Cleante: Shaquille Stewart
Damis: J.C. Payne
Dorine: Jasmine Jones
Elmire: Heather Benjamin
Loyal: Willem Krumich
Mariane: Amber James
Orgon: Steve Lebens
Pernelle: Tiffany Garfinkle
Tartuffe: Jonathan Rizzardi
Valere: Erik Harrison
Producer: Heather Benjamin
Director: Bridget Grace Sheaff
Stage Manager: Caelan Tietze
Rehearsal Stage Manager: Amanda Gamage
Set Designer: Dean Leong
Lighting Designer: E-hui Woo
Costume Designer: Randi Young
Sound Designer: Niusha Nawab
Bridget Grace Sheaff will direct this classic comedy by Moliere.
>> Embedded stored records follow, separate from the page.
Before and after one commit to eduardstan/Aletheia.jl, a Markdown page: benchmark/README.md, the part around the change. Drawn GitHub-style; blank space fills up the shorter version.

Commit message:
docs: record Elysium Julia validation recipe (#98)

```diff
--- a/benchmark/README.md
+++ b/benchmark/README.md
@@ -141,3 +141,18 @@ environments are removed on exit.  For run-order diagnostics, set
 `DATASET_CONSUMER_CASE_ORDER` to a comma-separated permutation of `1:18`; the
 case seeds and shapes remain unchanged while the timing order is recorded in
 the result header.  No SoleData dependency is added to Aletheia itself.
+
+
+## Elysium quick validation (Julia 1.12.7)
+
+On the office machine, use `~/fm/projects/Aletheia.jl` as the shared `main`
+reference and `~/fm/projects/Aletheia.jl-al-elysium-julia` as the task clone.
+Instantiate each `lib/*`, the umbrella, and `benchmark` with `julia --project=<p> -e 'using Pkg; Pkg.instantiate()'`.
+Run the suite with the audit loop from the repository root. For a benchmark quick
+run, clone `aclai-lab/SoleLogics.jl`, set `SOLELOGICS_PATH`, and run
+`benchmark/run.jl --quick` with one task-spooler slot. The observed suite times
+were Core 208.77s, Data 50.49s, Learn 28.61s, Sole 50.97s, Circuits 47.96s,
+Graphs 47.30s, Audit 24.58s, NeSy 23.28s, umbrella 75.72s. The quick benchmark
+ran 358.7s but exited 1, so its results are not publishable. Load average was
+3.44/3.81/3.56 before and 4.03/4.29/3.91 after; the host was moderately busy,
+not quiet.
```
D.C. area directing credits include Nu Sass Productions: Exit Carolyn; We Happy Few Productions: The Dog in the Manger, Cyrano de Bergerac, A Midnight Dreary, Iphigenia; Spooky Action Theatre: Motherless Children; Source Festival: Static, The Physics of Now, Ball Drop; and Mead Theatre Lab: One Word More. Regional credits include Cape May Stage:Merry Melodies and Savage in Limbo. Assistant directing credits include Constellation Theatre: The Wild Party; Signature Theatre: Titanic; Spooky Action Theatre: Collaborators; Theater J: Sons of the Prophet; and Rorschach Theatre: very still & hard to see. Bridget Grace is the Casting Director/Associate Producer with We Happy Few Productions and has a BA from The Catholic University of America.
Tartuffe will be presented at:
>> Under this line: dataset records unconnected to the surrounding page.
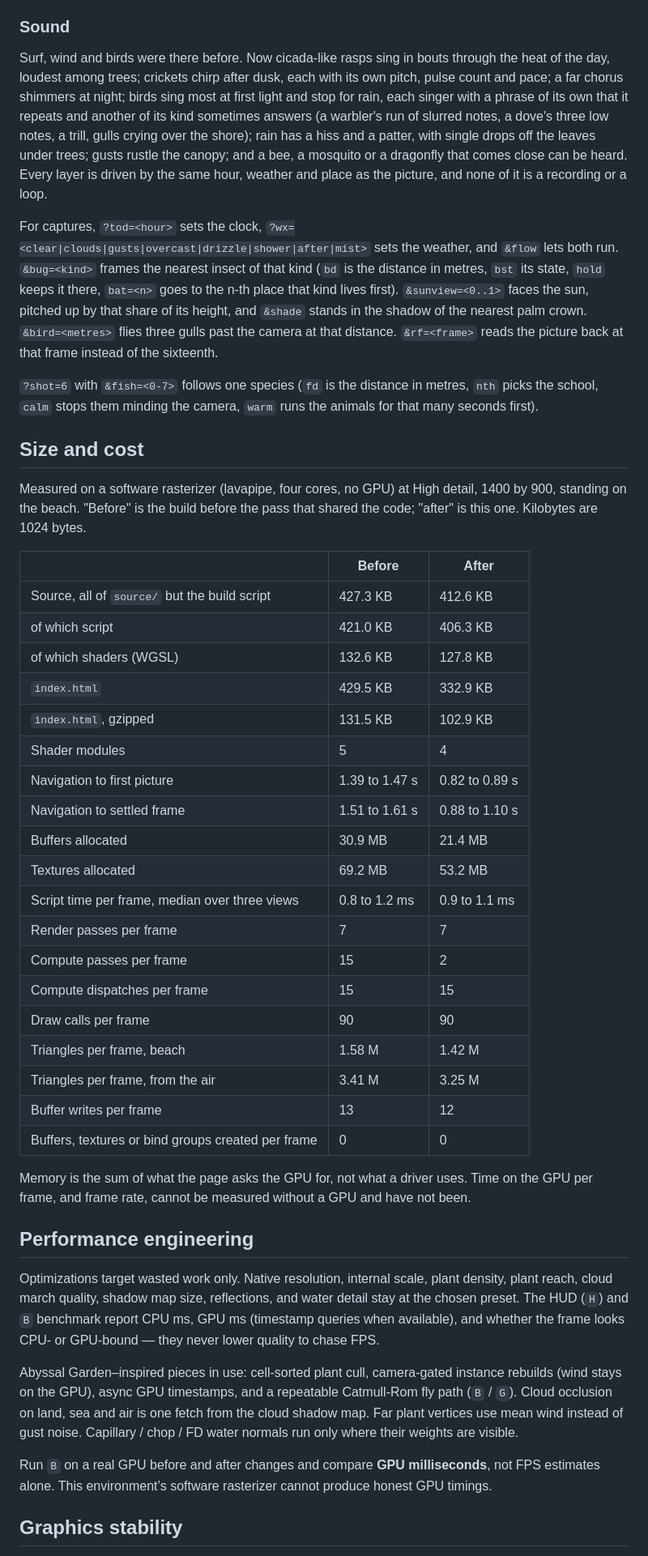
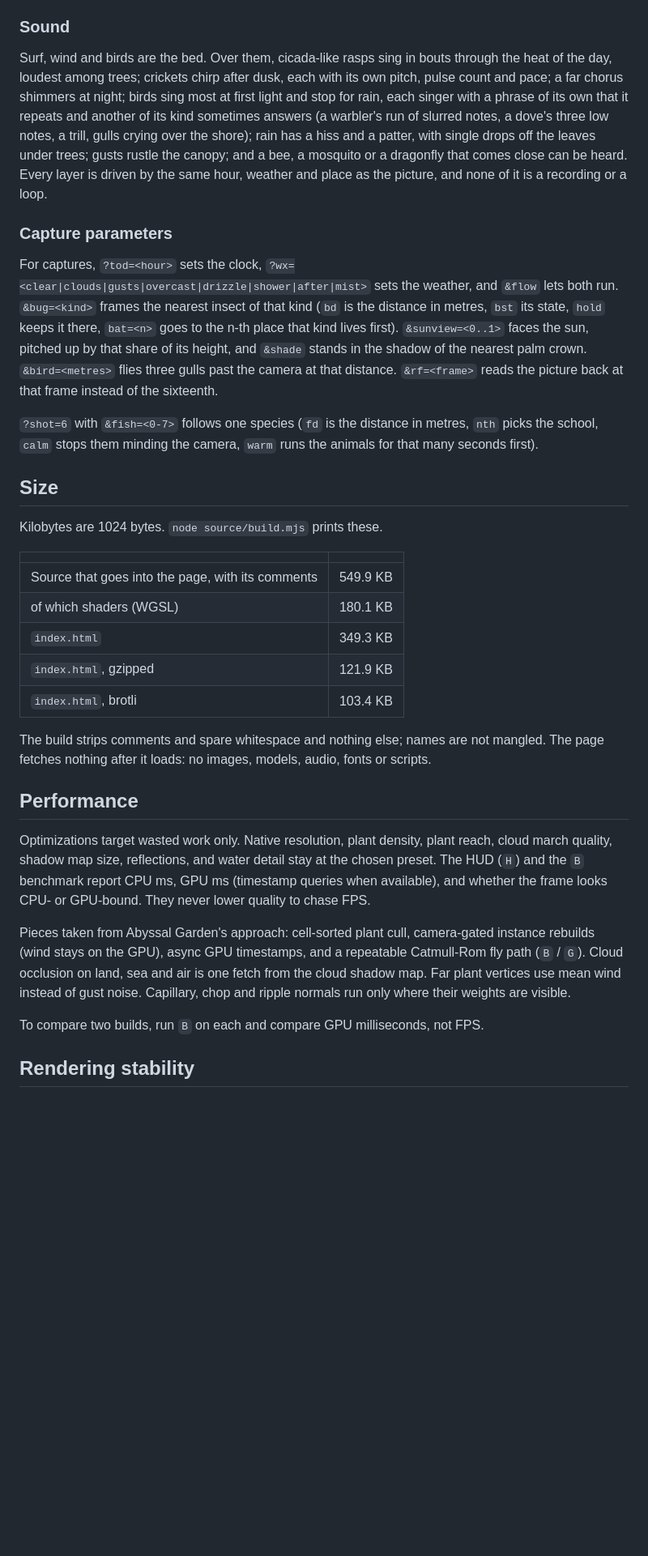
Before and after one commit to jordanz00/Windward, a Markdown page: README.md, the part around one of its changes. Shown at 81% size. Drawn GitHub-style; blank space fills up the shorter version.

```diff
--- a/README.md
+++ b/README.md
@@ -109,47 +129,35 @@ Nothing is allocated per frame on purpose: the uniform buffer, the bird list, an
 
 ### Sound
 
-Surf, wind and birds were there before. Now cicada-like rasps sing in bouts through the heat of the day, loudest among trees; crickets chirp after dusk, each with its own pitch, pulse count and pace; a far chorus shimmers at night; birds sing most at first light and stop for rain, each singer with a phrase of its own that it repeats and another of its kind sometimes answers (a warbler's run of slurred notes, a dove's three low notes, a trill, gulls crying over the shore); rain has a hiss and a patter, with single drops off the leaves under trees; gusts rustle the canopy; and a bee, a mosquito or a dragonfly that comes close can be heard. Every layer is driven by the same hour, weather and place as the picture, and none of it is a recording or a loop.
+Surf, wind and birds are the bed. Over them, cicada-like rasps sing in bouts through the heat of the day, loudest among trees; crickets chirp after dusk, each with its own pitch, pulse count and pace; a far chorus shimmers at night; birds sing most at first light and stop for rain, each singer with a phrase of its own that it repeats and another of its kind sometimes answers (a warbler's run of slurred notes, a dove's three low notes, a trill, gulls crying over the shore); rain has a hiss and a patter, with single drops off the leaves under trees; gusts rustle the canopy; and a bee, a mosquito or a dragonfly that comes close can be heard. Every layer is driven by the same hour, weather and place as the picture, and none of it is a recording or a loop.
+
+### Capture parameters
 
 For captures, `?tod=<hour>` sets the clock, `?wx=<clear|clouds|gusts|overcast|drizzle|shower|after|mist>` sets the weather, and `&flow` lets both run. `&bug=<kind>` frames the nearest insect of that kind (`bd` is the distance in metres, `bst` its state, `hold` keeps it there, `bat=<n>` goes to the n-th place that kind lives first). `&sunview=<0..1>` faces the sun, pitched up by that share of its height, and `&shade` stands in the shadow of the nearest palm crown. `&bird=<metres>` flies three gulls past the camera at that distance. `&rf=<frame>` reads the picture back at that frame instead of the sixteenth.
 
 `?shot=6` with `&fish=<0-7>` follows one species (`fd` is the distance in metres, `nth` picks the school, `calm` stops them minding the camera, `warm` runs the animals for that many seconds first).
 
-## Size and cost
+## Size
 
-Measured on a software rasterizer (lavapipe, four cores, no GPU) at High detail, 1400 by 900, standing on the beach. "Before" is the build before the pass that shared the code; "after" is this one. Kilobytes are 1024 bytes.
+Kilobytes are 1024 bytes. `node source/build.mjs` prints these.
 
-| | Before | After |
-|---|---|---|
-| Source, all of `source/` but the build script | 427.3 KB | 412.6 KB |
-| of which script | 421.0 KB | 406.3 KB |
-| of which shaders (WGSL) | 132.6 KB | 127.8 KB |
-| `index.html` | 429.5 KB | 332.9 KB |
-| `index.html`, gzipped | 131.5 KB | 102.9 KB |
-| Shader modules | 5 | 4 |
-| Navigation to first picture | 1.39 to 1.47 s | 0.82 to 0.89 s |
-| Navigation to settled frame | 1.51 to 1.61 s | 0.88 to 1.10 s |
-| Buffers allocated | 30.9 MB | 21.4 MB |
-| Textures allocated | 69.2 MB | 53.2 MB |
-| Script time per frame, median over three views | 0.8 to 1.2 ms | 0.9 to 1.1 ms |
-| Render passes per frame | 7 | 7 |
-| Compute passes per frame | 15 | 2 |
-| Compute dispatches per frame | 15 | 15 |
-| Draw calls per frame | 90 | 90 |
-| Triangles per frame, beach | 1.58 M | 1.42 M |
-| Triangles per frame, from the air | 3.41 M | 3.25 M |
-| Buffer writes per frame | 13 | 12 |
-| Buffers, textures or bind groups created per frame | 0 | 0 |
+| | |
+|---|---|
+| Source that goes into the page, with its comments | 549.9 KB |
+| of which shaders (WGSL) | 180.1 KB |
+| `index.html` | 349.3 KB |
+| `index.html`, gzipped | 121.9 KB |
+| `index.html`, brotli | 103.4 KB |
 
-Memory is the sum of what the page asks the GPU for, not what a driver uses. Time on the GPU per frame, and frame rate, cannot be measured without a GPU and have not been.
+The build strips comments and spare whitespace and nothing else; names are not mangled. The page fetches nothing after it loads: no images, models, audio, fonts or scripts.
 
-## Performance engineering
+## Performance
 
-Optimizations target wasted work only. Native resolution, internal scale, plant density, plant reach, cloud march quality, shadow map size, reflections, and water detail stay at the chosen preset. The HUD (`H`) and `B` benchmark report CPU ms, GPU ms (timestamp queries when available), and whether the frame looks CPU- or GPU-bound — they never lower quality to chase FPS.
+Optimizations target wasted work only. Native resolution, plant density, plant reach, cloud march quality, shadow map size, reflections, and water detail stay at the chosen preset. The HUD (`H`) and the `B` benchmark report CPU ms, GPU ms (timestamp queries when available), and whether the frame looks CPU- or GPU-bound. They never lower quality to chase FPS.
 
-Abyssal Garden–inspired pieces in use: cell-sorted plant cull, camera-gated instance rebuilds (wind stays on the GPU), async GPU timestamps, and a repeatable Catmull-Rom fly path (`B` / `G`). Cloud occlusion on land, sea and air is one fetch from the cloud shadow map. Far plant vertices use mean wind instead of gust noise. Capillary / chop / FD water normals run only where their weights are visible.
+Pieces taken from Abyssal Garden's approach: cell-sorted plant cull, camera-gated instance rebuilds (wind stays on the GPU), async GPU timestamps, and a repeatable Catmull-Rom fly path (`B` / `G`). Cloud occlusion on land, sea and air is one fetch from the cloud shadow map. Far plant vertices use mean wind instead of gust noise. Capillary, chop and ripple normals run only where their weights are visible.
 
-Run `B` on a real GPU before and after changes and compare **GPU milliseconds**, not FPS estimates alone. This environment’s software rasterizer cannot produce honest GPU timings.
+To compare two builds, run `B` on each and compare GPU milliseconds, not FPS.
 
-## Graphics stability
+## Rendering stability
 
```
Also changed, not shown: other parts of README.md (+44 -15 lines), WINDWARD_NOTES.md (+4 -1 lines), media/beach.jpg (added), media/coral.jpg (added), media/lagoon.jpg (added), 4 other files.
Trinidad Theatre—Logan Fringe Arts Space
1358 Florida Ave. NE, Washington, DC 20002
A reading to fight hate
First performed in 1988, the play explores the white supremacist movement in America through the trial of a paramilitary group for the murder of a Jewish talk radio host. Dietz lays bare the subculture of hate that many of us would have liked to think represent only a few individuals on the fringes of society, and it is eerie and disturbing how contemporary this play seems 30 years later.
This reading benefited the work of the Southern Poverty Law Center, which works to track, expose and litigate against hate groups as part of its mission. One reason we chose this organization is for its resources for the average person asking “What can I do?” and “How do I respond to these events in my community?” A representative of the SPLC spoke about their work at the organization and answered questions from the audience.